Set objectvar = objectexpression
|objectvar||Name of the variable or property; follows standard variable-naming conventions.|
|objectexpression||Expression consisting of the name of an object, another declared variable of the same object type, or a function or method that returns an object of the same object type.|
The Set statement is used to assign a value to a variable. This value can be a number, a string, or an object reference. The variable can be a local variable, a process-private global variable, or a global variable, and can be subscripted. For further details on types of variables, see Identifiers and Variables in Using Caché Basic.
Generally, when you use Set to assign an object reference to a variable, no copy of the object is created for that variable.

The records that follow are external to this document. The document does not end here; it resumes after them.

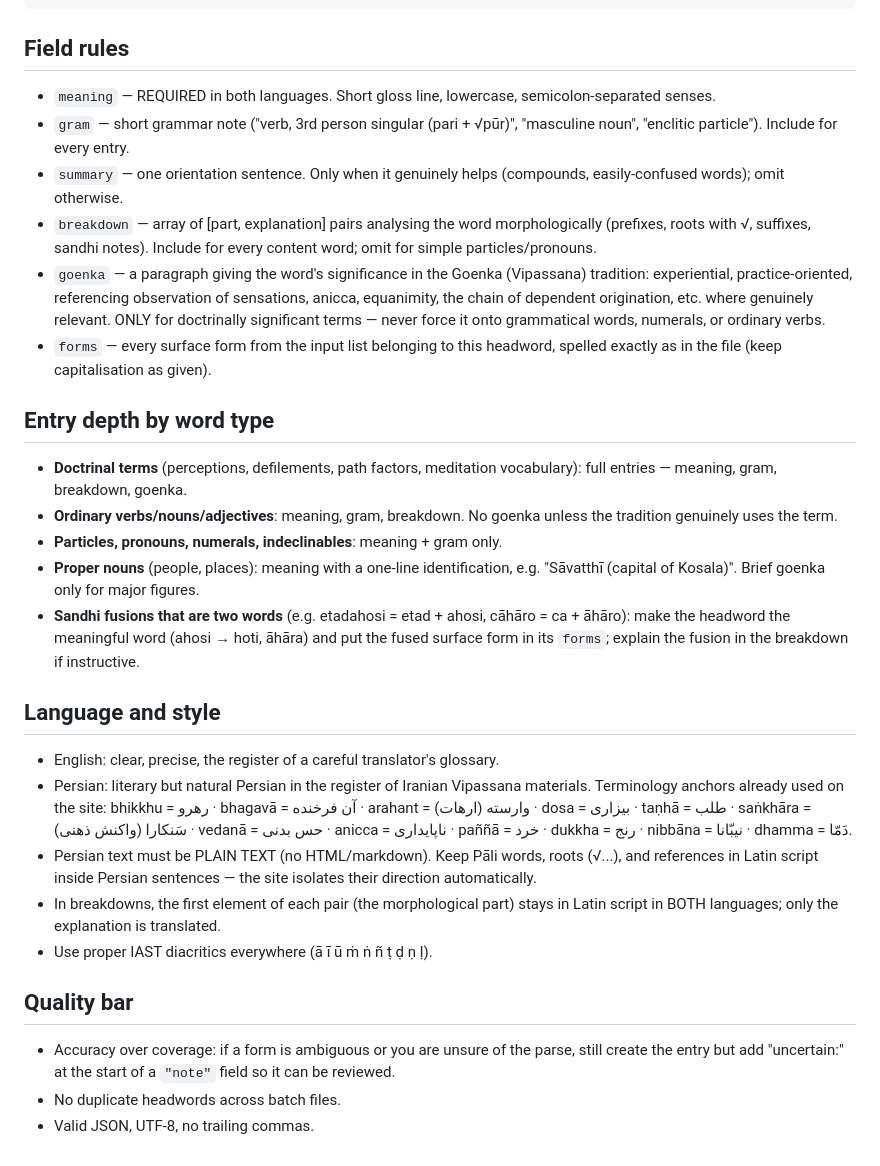
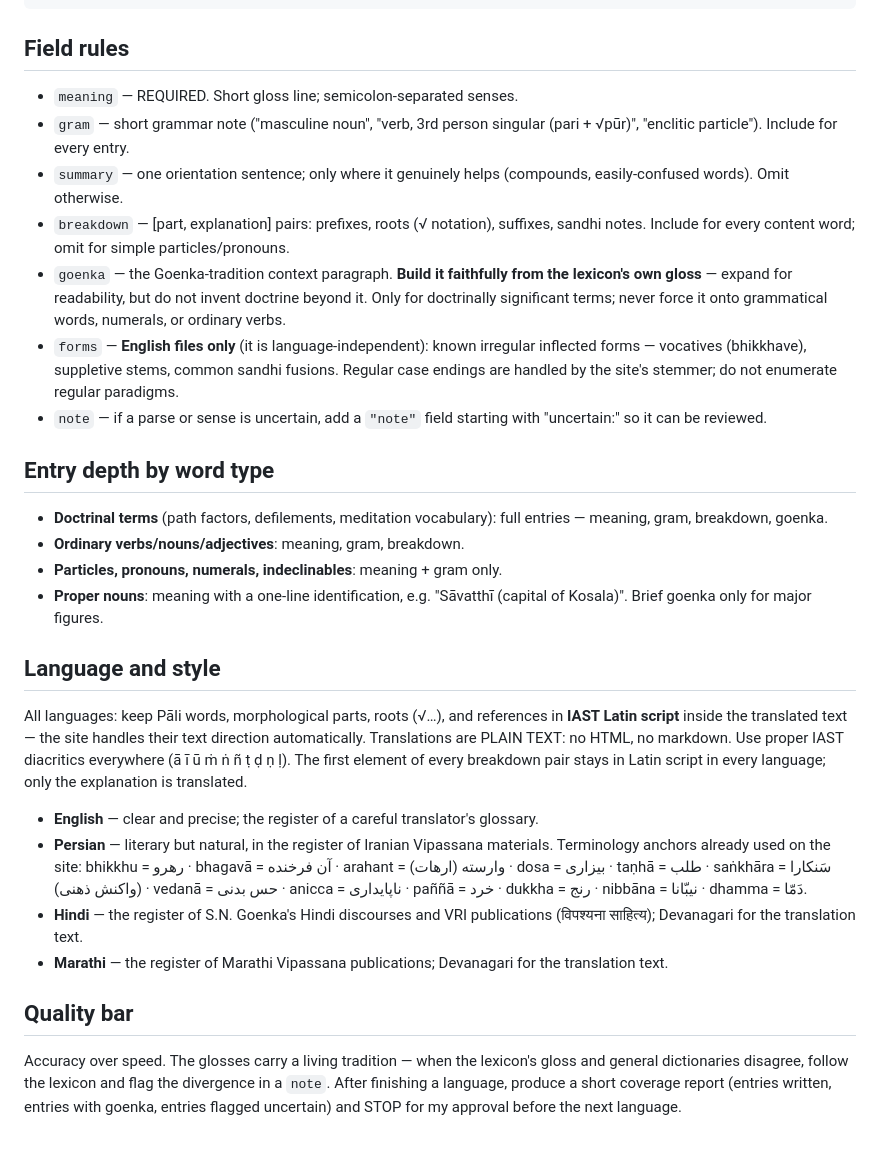
Before and after one commit to flippydippy/suttaloka, a Markdown page: lexicon-prompt.md, the part around one of its changes. Drawn GitHub-style.

```diff
--- a/lexicon-prompt.md
+++ b/lexicon-prompt.md
@@ -58,59 +80,60 @@ JSON files of at most ~50 headwords each, named `lexicon-batch-01.json`,
 
 ## Field rules
 
-- `meaning` — REQUIRED in both languages. Short gloss line, lowercase,
-  semicolon-separated senses.
-- `gram` — short grammar note ("verb, 3rd person singular (pari + √pūr)",
-  "masculine noun", "enclitic particle"). Include for every entry.
-- `summary` — one orientation sentence. Only when it genuinely helps
-  (compounds, easily-confused words); omit otherwise.
-- `breakdown` — array of [part, explanation] pairs analysing the word
-  morphologically (prefixes, roots with √, suffixes, sandhi notes). Include
-  for every content word; omit for simple particles/pronouns.
-- `goenka` — a paragraph giving the word's significance in the Goenka
-  (Vipassana) tradition: experiential, practice-oriented, referencing
-  observation of sensations, anicca, equanimity, the chain of dependent
-  origination, etc. where genuinely relevant. ONLY for doctrinally
-  significant terms — never force it onto grammatical words, numerals, or
-  ordinary verbs.
-- `forms` — every surface form from the input list belonging to this
-  headword, spelled exactly as in the file (keep capitalisation as given).
+- `meaning` — REQUIRED. Short gloss line; semicolon-separated senses.
+- `gram` — short grammar note ("masculine noun", "verb, 3rd person singular
+  (pari + √pūr)", "enclitic particle"). Include for every entry.
+- `summary` — one orientation sentence; only where it genuinely helps
+  (compounds, easily-confused words). Omit otherwise.
+- `breakdown` — [part, explanation] pairs: prefixes, roots (√ notation),
+  suffixes, sandhi notes. Include for every content word; omit for simple
+  particles/pronouns.
+- `goenka` — the Goenka-tradition context paragraph. **Build it faithfully
+  from the lexicon's own gloss** — expand for readability, but do not invent
+  doctrine beyond it. Only for doctrinally significant terms; never force it
+  onto grammatical words, numerals, or ordinary verbs.
+- `forms` — **English files only** (it is language-independent): known
+  irregular inflected forms — vocatives (bhikkhave), suppletive stems,
+  common sandhi fusions. Regular case endings are handled by the site's
+  stemmer; do not enumerate regular paradigms.
+- `note` — if a parse or sense is uncertain, add a `"note"` field starting
+  with "uncertain:" so it can be reviewed.
 
 ## Entry depth by word type
 
-- **Doctrinal terms** (perceptions, defilements, path factors, meditation
-  vocabulary): full entries — meaning, gram, breakdown, goenka.
-- **Ordinary verbs/nouns/adjectives**: meaning, gram, breakdown. No goenka
-  unless the tradition genuinely uses the term.
+- **Doctrinal terms** (path factors, defilements, meditation vocabulary):
+  full entries — meaning, gram, breakdown, goenka.
+- **Ordinary verbs/nouns/adjectives**: meaning, gram, breakdown.
 - **Particles, pronouns, numerals, indeclinables**: meaning + gram only.
-- **Proper nouns** (people, places): meaning with a one-line identification,
-  e.g. "Sāvatthī (capital of Kosala)". Brief goenka only for major figures.
-- **Sandhi fusions that are two words** (e.g. etadahosi = etad + ahosi,
-  cāhāro = ca + āhāro): make the headword the meaningful word (ahosi → hoti,
-  āhāra) and put the fused surface form in its `forms`; explain the fusion in
-  the breakdown if instructive.
+- **Proper nouns**: meaning with a one-line identification, e.g.
+  "Sāvatthī (capital of Kosala)". Brief goenka only for major figures.
 
 ## Language and style
 
-- English: clear, precise, the register of a careful translator's glossary.
-- Persian: literary but natural Persian in the register of Iranian
-  Vipassana materials. Terminology anchors already used on the site:
-  bhikkhu = رهرو · bhagavā = آن فرخنده · arahant = وارسته (ارهات) ·
-  dosa = بیزاری · taṇhā = طلب · saṅkhāra = سَنکارا (واکنش ذهنی) ·
-  vedanā = حس بدنی · anicca = ناپایداری · paññā = خرد ·
-  dukkha = رنج · nibbāna = نیبّانا · dhamma = دَمّا.
-- Persian text must be PLAIN TEXT (no HTML/markdown). Keep Pāli words,
-  roots (√...), and references in Latin script inside Persian sentences —
-  the site isolates their direction automatically.
-- In breakdowns, the first element of each pair (the morphological part)
-  stays in Latin script in BOTH languages; only the explanation is
-  translated.
-- Use proper IAST diacritics everywhere (ā ī ū ṁ ṅ ñ ṭ ḍ ṇ ḷ).
+All languages: keep Pāli words, morphological parts, roots (√…), and
+references in **IAST Latin script** inside the translated text — the site
+handles their text direction automatically. Translations are PLAIN TEXT: no
+HTML, no markdown. Use proper IAST diacritics everywhere (ā ī ū ṁ ṅ ñ ṭ ḍ ṇ ḷ).
+The first element of every breakdown pair stays in Latin script in every
+language; only the explanation is translated.
+
+- **English** — clear and precise; the register of a careful translator's
+  glossary.
+- **Persian** — literary but natural, in the register of Iranian Vipassana
+  materials. Terminology anchors already used on the site: bhikkhu = رهرو ·
+  bhagavā = آن فرخنده · arahant = وارسته (ارهات) · dosa = بیزاری ·
+  taṇhā = طلب · saṅkhāra = سَنکارا (واکنش ذهنی) · vedanā = حس بدنی ·
+  anicca = ناپایداری · paññā = خرد · dukkha = رنج · nibbāna = نیبّانا ·
+  dhamma = دَمّا.
+- **Hindi** — the register of S.N. Goenka's Hindi discourses and VRI
+  publications (विपश्यना साहित्य); Devanagari for the translation text.
+- **Marathi** — the register of Marathi Vipassana publications; Devanagari
+  for the translation text.
 
 ## Quality bar
 
-- Accuracy over coverage: if a form is ambiguous or you are unsure of the
-  parse, still create the entry but add "uncertain:" at the start of a
-  `"note"` field so it can be reviewed.
-- No duplicate headwords across batch files.
-- Valid JSON, UTF-8, no trailing commas.
+Accuracy over speed. The glosses carry a living tradition — when the
+lexicon's gloss and general dictionaries disagree, follow the lexicon and
+flag the divergence in a `note`. After finishing a language, produce a short
+coverage report (entries written, entries with goenka, entries flagged
+uncertain) and STOP for my approval before the next language.
```
Also changed, not shown: other parts of lexicon-prompt.md (+64 -42 lines), 1 other file.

Instead, a reference to the object is created. More than one object variable can refer to the same object. Because these variables are references to (rather than copies of) the object, any change in the object is reflected in all variables that refer to it.
The following example shows two Set statements assigning a string to a variable. The second Set statement uses the concatenation operator to construct the string:
Set a = "the quick brown fox" Println a Set b = "the "&"quick "&"brown "&"fox" Println b
The following example shows two Set statements that assign a string to a subscripted global variable:
Set ^a(1)="fruit" Set ^a(1,1)="apple" Println "An ",^a(1,1)," is a ",^a(1)
The following example shows how to assign an object reference to a variable:
Set person = New User.Person() Println person